The chip and run is a highly valuable golf shot, but one which has sadly been a little bit overlooked in recent years.

Senior Chip and Run Lesson by PGA Teaching Pro Dean Butler

As nearly all golfers now carry a lob wedge as one of their 14 clubs, many players seem to take the option of hitting their chip shots as high as possible. High chip shots certainly have their place, but not every chip should be sent up toward the skies. In fact, keeping the ball down close to the ground is often the better way to go, and a chip and run is just the shot for the job. In this article, we are going to discuss the benefits of the chip and run, the technique required to use this shot, and more.

While this is a useful shot for players of all generations, the senior set might find it particularly useful as those touchy lob shots get a little more difficult to play. If you find that your touch around the greens isn’t quite what it once was, the chip and run option is a great way to keep your short game sharp as you age. There is no reason you can’t continue to play good golf well into your senior years, but you might need to adjust your methods a little bit to adapt to your new reality. By continually adapting your game and using shots that fit your current skill set, you can have fun on the links and post some good scores at the same time.

All of the content below is based on a right-handed golfer. If you happen to play left handed, please take a moment to reverse the directions as necessary.

Why It Works

Senior Chip and Run Lesson by PGA Teaching Pro Dean Butler

There is a lot to like about the chip and run. When you watch golf on TV, you are sure to see this shot used at least a few times, as it is a simple and effective way to get the ball up close to the hole after missing the green. But what is it about the chip and run that makes it an attractive option? Let’s look at some of the benefits you’ll enjoy when playing this type of short game shot.

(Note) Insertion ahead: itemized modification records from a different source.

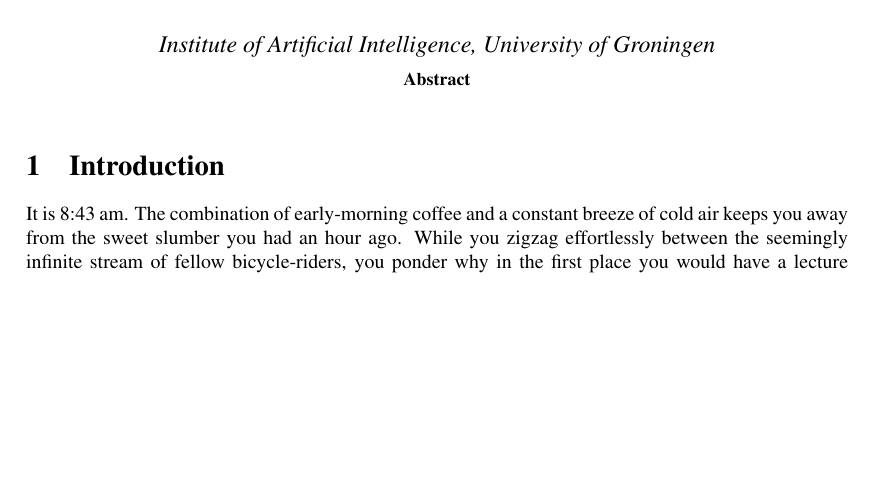
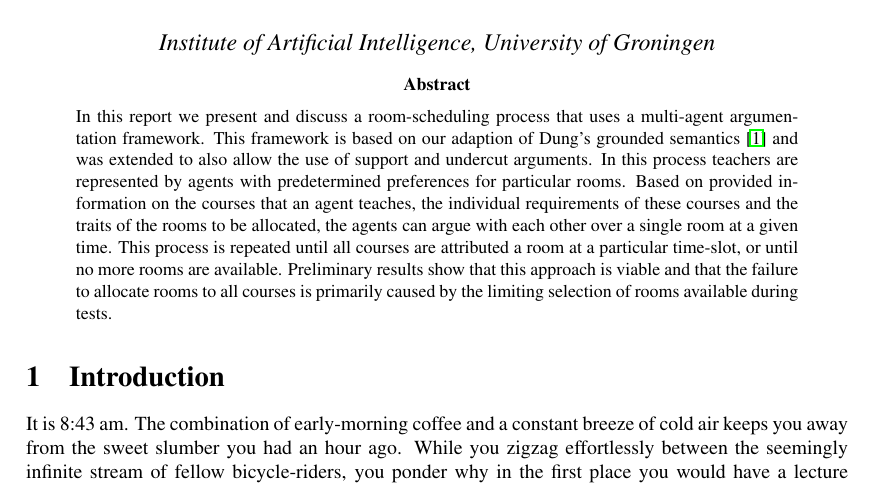
Before and after one commit to XeryusTC/aa, a LaTeX paper (reports/ProjectReport/projectReportMain.tex): part of page 1 of 7 before the commit and part of page 1 of 8 after it, cut so that both start at the same text, the shorter picture padded with empty space. Compiled offline with pdfLaTeX.

Commit message:
Added abstract

```diff
--- a/reports/ProjectReport/projectReportMain.tex
+++ b/reports/ProjectReport/projectReportMain.tex
@@ -65,6 +65,19 @@
 
 \begin{abstract}
     \noindent
+In this report we present and discuss a room-scheduling process that uses a
+multi-agent argumentation framework. This framework is based on our
+adaption of Dung's grounded semantics \cite{dungargfund} and was extended
+to also allow the use of support and undercut arguments. In this process
+teachers are represented by agents with predetermined preferences for
+particular rooms. Based on provided information on the courses that an
+agent teaches, the individual requirements of these courses and the traits
+of the rooms to be allocated, the agents can argue with each other over a
+single room at a given time. This process is repeated until all courses are
+attributed a room at a particular time-slot, or until no more rooms are
+available. Preliminary results show that this approach is viable and that
+the failure to allocate rooms to all courses is primarily caused by the
+limiting selection of rooms available during tests.
 \end{abstract}
 
 %Section 1: Problem
```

  • Margin for error. Perhaps the best thing about the chip and run is the margin for error that comes with this shot. Unlike many of the shots you will play during a round of golf, you don’t actually need to make perfect contact in order to produce a good chip and run. It would be best to make solid contact, of course, but you can get away with a slight miss-hit without too much damage being incurred. Since the chip and run is played with a lower-lofted club than something like a flop shot, you don’t have to be so precise with your impact. Also, the swing you will make is generally shorter than when trying to hit the ball up in the air. That shorter swing makes things easier, as well, as there is not as much room for things to go wrong. If you take some time to go out and practice your chip and run, you’ll likely notice that even your poor shots work out pretty nicely.
  • Remove some variables. Golf is a game of a million variables. If you were to try to count the number of variables involved in even a single shot, you’d likely give up before you got very far. For instance, when playing a chip shot, you need to consider the distance of the shot, the firmness of the turf, the speed of the greens, the lie of the ball, the slope of the ground, and on and on. The list just keeps going. While there is nothing you can do to take some of those variables out of play, opting for a chip and run will keep the number down a bit. For instance, you don’t use spin to stop the ball when hitting a chip and run, so that’s a factor you can ignore. Also, a strong breeze can influence the way a chip or pitch shot flies through the air, but it shouldn’t have much of an impact on a chip and run. Anything you can do on the golf course to simplify the game is a good thing and playing chip and run shots is a nice step in that direction.
  • Deal with tricky situations. Imagine for a moment that you have missed the green short, and the pin is located all the way in the back of the putting surface. Not only that, but you have to take your ball up a ridge in the middle of the green before you will get to the hole. Needless to say, this is going to be a tough shot. As one option, you could try to fly the ball all the way up to that back ledge, using spin to bring it to a stop before it goes over the green. While that is a viable option for experienced and talented players, it’s also quite difficult to pull off. If you don’t practice regularly, it’s going to be hard to execute that type of pitch with any degree of consistency. As an alternative, you could opt for a chip and run. This way, you’d take some of the risk out of the shot by just rolling the ball along the ground up toward the hole. Does that mean this is an easy shot? Of course not – it’s a tough one no matter how you approach it. However, the chip and run method should take a bigger mistake out of play and give you a chance to set up a makeable par putt.
  • A good option under pressure. When you are nervous, it becomes harder to execute the precise swing required to hit a high chip or pitch shot. Those type of shots come with very little margin for error, and you might need a little forgiveness when trying to play well under pressure. This is another reason to think about a chip and run. If you are playing in a tournament or just a friendly match at your club, you’ll want to have an option that you can use when things start to get tight. As long the situation is suitable for the shot, go with a chip and run when nervous because it is more forgiving than other options. Even if the nerves get in your way a bit and you don’t make a perfect swing, you could still come away with an acceptable result.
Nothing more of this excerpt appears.